** THE PROBLEM **
Give back every record verbatim, but not the pictures.

** LISTED ENTRIES **

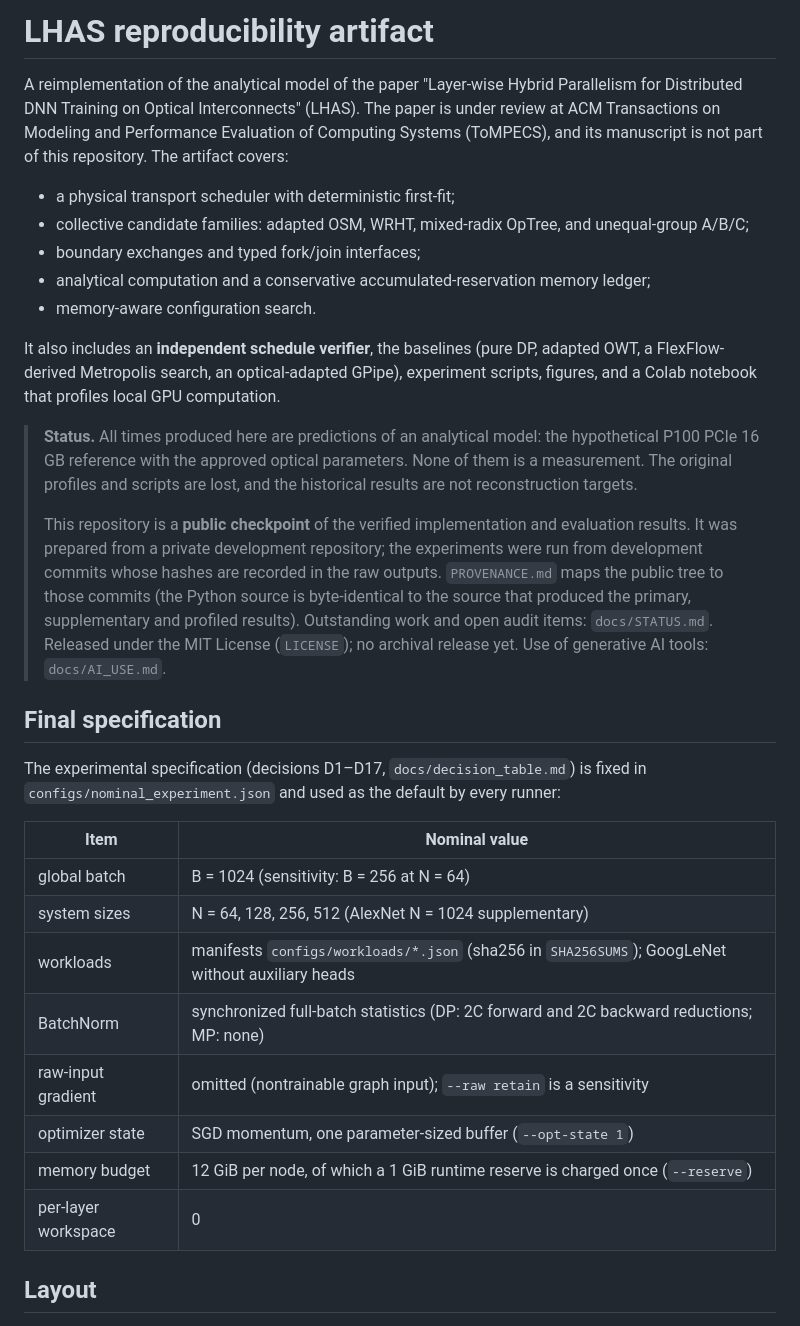
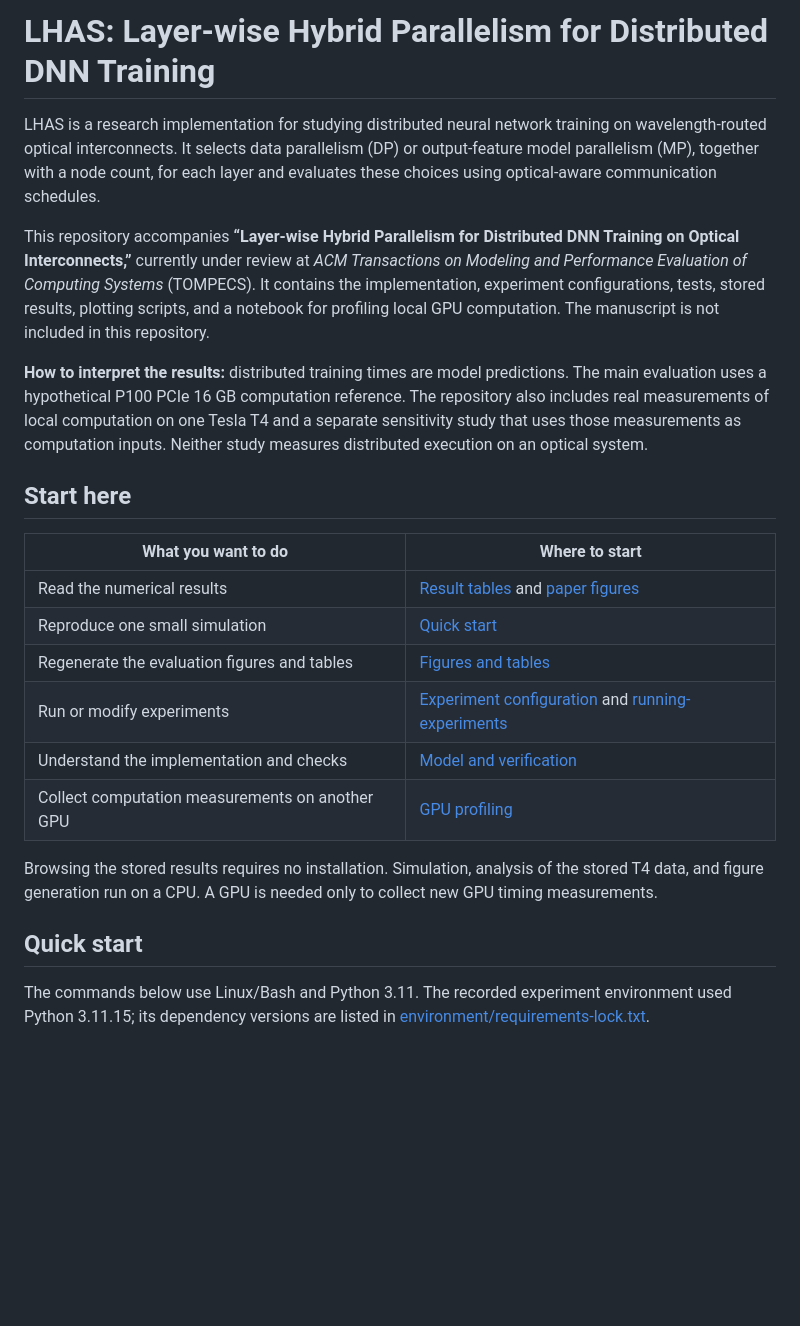
Before and after one commit to TravisDai/LHAS, a Markdown page: README.md, the part around one of its changes. Drawn GitHub-style; blank space fills up the shorter version.

```diff
--- a/README.md
+++ b/README.md
@@ -1,46 +1,41 @@
-# LHAS reproducibility artifact
+# LHAS: Layer-wise Hybrid Parallelism for Distributed DNN Training
 
-A reimplementation of the analytical model of the paper "Layer-wise Hybrid Parallelism for Distributed DNN Training on Optical Interconnects" (LHAS). The paper is under review at ACM Transactions on Modeling and Performance Evaluation of Computing Systems (ToMPECS), and its manuscript is not part of this repository. The artifact covers:
+LHAS is a research implementation for studying distributed neural network training
+on wavelength-routed optical interconnects. It selects data parallelism (DP) or
+output-feature model parallelism (MP), together with a node count, for each layer
+and evaluates these choices using optical-aware communication schedules.
 
-* a physical transport scheduler with deterministic first-fit;
-* collective candidate families: adapted OSM, WRHT, mixed-radix OpTree, and unequal-group A/B/C;
-* boundary exchanges and typed fork/join interfaces;
-* analytical computation and a conservative accumulated-reservation memory ledger;
-* memory-aware configuration search.
+This repository accompanies **“Layer-wise Hybrid Parallelism for Distributed DNN
+Training on Optical Interconnects,”** currently under review at *ACM Transactions
+on Modeling and Performance Evaluation of Computing Systems* (TOMPECS).
+It contains the implementation, experiment configurations, tests, stored results,
+plotting scripts, and a notebook for profiling local GPU computation. The
+manuscript is not included in this repository.
 
-It also includes an **independent schedule verifier**, the baselines (pure DP,
-adapted OWT, a FlexFlow-derived Metropolis search, an optical-adapted GPipe),
-experiment scripts, figures, and a Colab notebook that profiles local GPU
-computation.
+**How to interpret the results:** distributed training times are model predictions.
+The main evaluation uses a hypothetical P100 PCIe 16 GB computation reference.
+The repository also includes real measurements of local computation on one Tesla
+T4 and a separate sensitivity study that uses those measurements as computation
+inputs. Neither study measures distributed execution on an optical system.
 
-> **Status.** All times produced here are predictions of an analytical model:
-> the hypothetical P100 PCIe 16 GB reference with the approved optical parameters.
-> None of them is a measurement. The original profiles and scripts are lost, and the
-> historical results are not reconstruction targets.
->
-> This repository is a **public checkpoint** of the verified implementation and evaluation
-> results. It was prepared from a private development repository; the experiments were run
-> from development commits whose hashes are recorded in the raw outputs. `PROVENANCE.md`
-> maps the public tree to those commits (the Python source is byte-identical to the source
-> that produced the primary, supplementary and profiled results). Outstanding work and open
-> audit items: `docs/STATUS.md`. Released under the MIT License (`LICENSE`); no archival
-> release yet. Use of generative AI tools: `docs/AI_USE.md`.
+## Start here
 
-## Final specification
+| What you want to do | Where to start |
+|---|---|
+| Read the numerical results | [Result tables](results/processed/tables.md) and [paper figures](figures/presentation/) |
+| Reproduce one small simulation | [Quick start](#quick-start) |
+| Regenerate the evaluation figures and tables | [Figures and tables](#figures-and-tables) |
+| Run or modify experiments | [Experiment configuration](#experiment-configuration) and [running-experiments](#running-experiments) |
+| Understand the implementation and checks | [Model and verification](#model-and-verification) |
+| Collect computation measurements on another GPU | [GPU profiling](#gpu-profiling) |
 
-The experimental specification (decisions D1–D17, `docs/decision_table.md`) is
-fixed in `configs/nominal_experiment.json` and used as the default by every runner:
+Browsing the stored results requires no installation. Simulation, analysis of the
+stored T4 data, and figure generation run on a CPU. A GPU is needed only to collect
+new GPU timing measurements.
 
-| Item | Nominal value |
-|---|---|
-| global batch | B = 1024 (sensitivity: B = 256 at N = 64) |
-| system sizes | N = 64, 128, 256, 512 (AlexNet N = 1024 supplementary) |
-| workloads | manifests `configs/workloads/*.json` (sha256 in `SHA256SUMS`); GoogLeNet without auxiliary heads |
-| BatchNorm | synchronized full-batch statistics (DP: 2C forward and 2C backward reductions; MP: none) |
-| raw-input gradient | omitted (nontrainable graph input); `--raw retain` is a sensitivity |
-| optimizer state | SGD momentum, one parameter-sized buffer (`--opt-state 1`) |
-| memory budget | 12 GiB per node, of which a 1 GiB runtime reserve is charged once (`--reserve`) |
-| per-layer workspace | 0 |
+## Quick start
 
-## Layout
+The commands below use Linux/Bash and Python 3.11. The recorded experiment
+environment used Python 3.11.15; its dependency versions are listed in
+[environment/requirements-lock.txt](environment/requirements-lock.txt).
 
```
Also changed, not shown: other parts of README.md (+315 -173 lines).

** FINISHED TASK **
Before and after one commit to TravisDai/LHAS, a Markdown page: README.md, the part around one of its changes. Drawn GitHub-style; blank space fills up the shorter version.

```diff
--- a/README.md
+++ b/README.md
@@ -1,46 +1,41 @@
-# LHAS reproducibility artifact
+# LHAS: Layer-wise Hybrid Parallelism for Distributed DNN Training
 
-A reimplementation of the analytical model of the paper "Layer-wise Hybrid Parallelism for Distributed DNN Training on Optical Interconnects" (LHAS). The paper is under review at ACM Transactions on Modeling and Performance Evaluation of Computing Systems (ToMPECS), and its manuscript is not part of this repository. The artifact covers:
+LHAS is a research implementation for studying distributed neural network training
+on wavelength-routed optical interconnects. It selects data parallelism (DP) or
+output-feature model parallelism (MP), together with a node count, for each layer
+and evaluates these choices using optical-aware communication schedules.
 
-* a physical transport scheduler with deterministic first-fit;
-* collective candidate families: adapted OSM, WRHT, mixed-radix OpTree, and unequal-group A/B/C;
-* boundary exchanges and typed fork/join interfaces;
-* analytical computation and a conservative accumulated-reservation memory ledger;
-* memory-aware configuration search.
+This repository accompanies **“Layer-wise Hybrid Parallelism for Distributed DNN
+Training on Optical Interconnects,”** currently under review at *ACM Transactions
+on Modeling and Performance Evaluation of Computing Systems* (TOMPECS).
+It contains the implementation, experiment configurations, tests, stored results,
+plotting scripts, and a notebook for profiling local GPU computation. The
+manuscript is not included in this repository.
 
-It also includes an **independent schedule verifier**, the baselines (pure DP,
-adapted OWT, a FlexFlow-derived Metropolis search, an optical-adapted GPipe),
-experiment scripts, figures, and a Colab notebook that profiles local GPU
-computation.
+**How to interpret the results:** distributed training times are model predictions.
+The main evaluation uses a hypothetical P100 PCIe 16 GB computation reference.
+The repository also includes real measurements of local computation on one Tesla
+T4 and a separate sensitivity study that uses those measurements as computation
+inputs. Neither study measures distributed execution on an optical system.
 
-> **Status.** All times produced here are predictions of an analytical model:
-> the hypothetical P100 PCIe 16 GB reference with the approved optical parameters.
-> None of them is a measurement. The original profiles and scripts are lost, and the
-> historical results are not reconstruction targets.
->
-> This repository is a **public checkpoint** of the verified implementation and evaluation
-> results. It was prepared from a private development repository; the experiments were run
-> from development commits whose hashes are recorded in the raw outputs. `PROVENANCE.md`
-> maps the public tree to those commits (the Python source is byte-identical to the source
-> that produced the primary, supplementary and profiled results). Outstanding work and open
-> audit items: `docs/STATUS.md`. Released under the MIT License (`LICENSE`); no archival
-> release yet. Use of generative AI tools: `docs/AI_USE.md`.
+## Start here
 
-## Final specification
+| What you want to do | Where to start |
+|---|---|
+| Read the numerical results | [Result tables](results/processed/tables.md) and [paper figures](figures/presentation/) |
+| Reproduce one small simulation | [Quick start](#quick-start) |
+| Regenerate the evaluation figures and tables | [Figures and tables](#figures-and-tables) |
+| Run or modify experiments | [Experiment configuration](#experiment-configuration) and [running-experiments](#running-experiments) |
+| Understand the implementation and checks | [Model and verification](#model-and-verification) |
+| Collect computation measurements on another GPU | [GPU profiling](#gpu-profiling) |
 
-The experimental specification (decisions D1–D17, `docs/decision_table.md`) is
-fixed in `configs/nominal_experiment.json` and used as the default by every runner:
+Browsing the stored results requires no installation. Simulation, analysis of the
+stored T4 data, and figure generation run on a CPU. A GPU is needed only to collect
+new GPU timing measurements.
 
-| Item | Nominal value |
-|---|---|
-| global batch | B = 1024 (sensitivity: B = 256 at N = 64) |
-| system sizes | N = 64, 128, 256, 512 (AlexNet N = 1024 supplementary) |
-| workloads | manifests `configs/workloads/*.json` (sha256 in `SHA256SUMS`); GoogLeNet without auxiliary heads |
-| BatchNorm | synchronized full-batch statistics (DP: 2C forward and 2C backward reductions; MP: none) |
-| raw-input gradient | omitted (nontrainable graph input); `--raw retain` is a sensitivity |
-| optimizer state | SGD momentum, one parameter-sized buffer (`--opt-state 1`) |
-| memory budget | 12 GiB per node, of which a 1 GiB runtime reserve is charged once (`--reserve`) |
-| per-layer workspace | 0 |
+## Quick start
 
-## Layout
+The commands below use Linux/Bash and Python 3.11. The recorded experiment
+environment used Python 3.11.15; its dependency versions are listed in
+[environment/requirements-lock.txt](environment/requirements-lock.txt).
 
```
Also changed, not shown: other parts of README.md (+315 -173 lines).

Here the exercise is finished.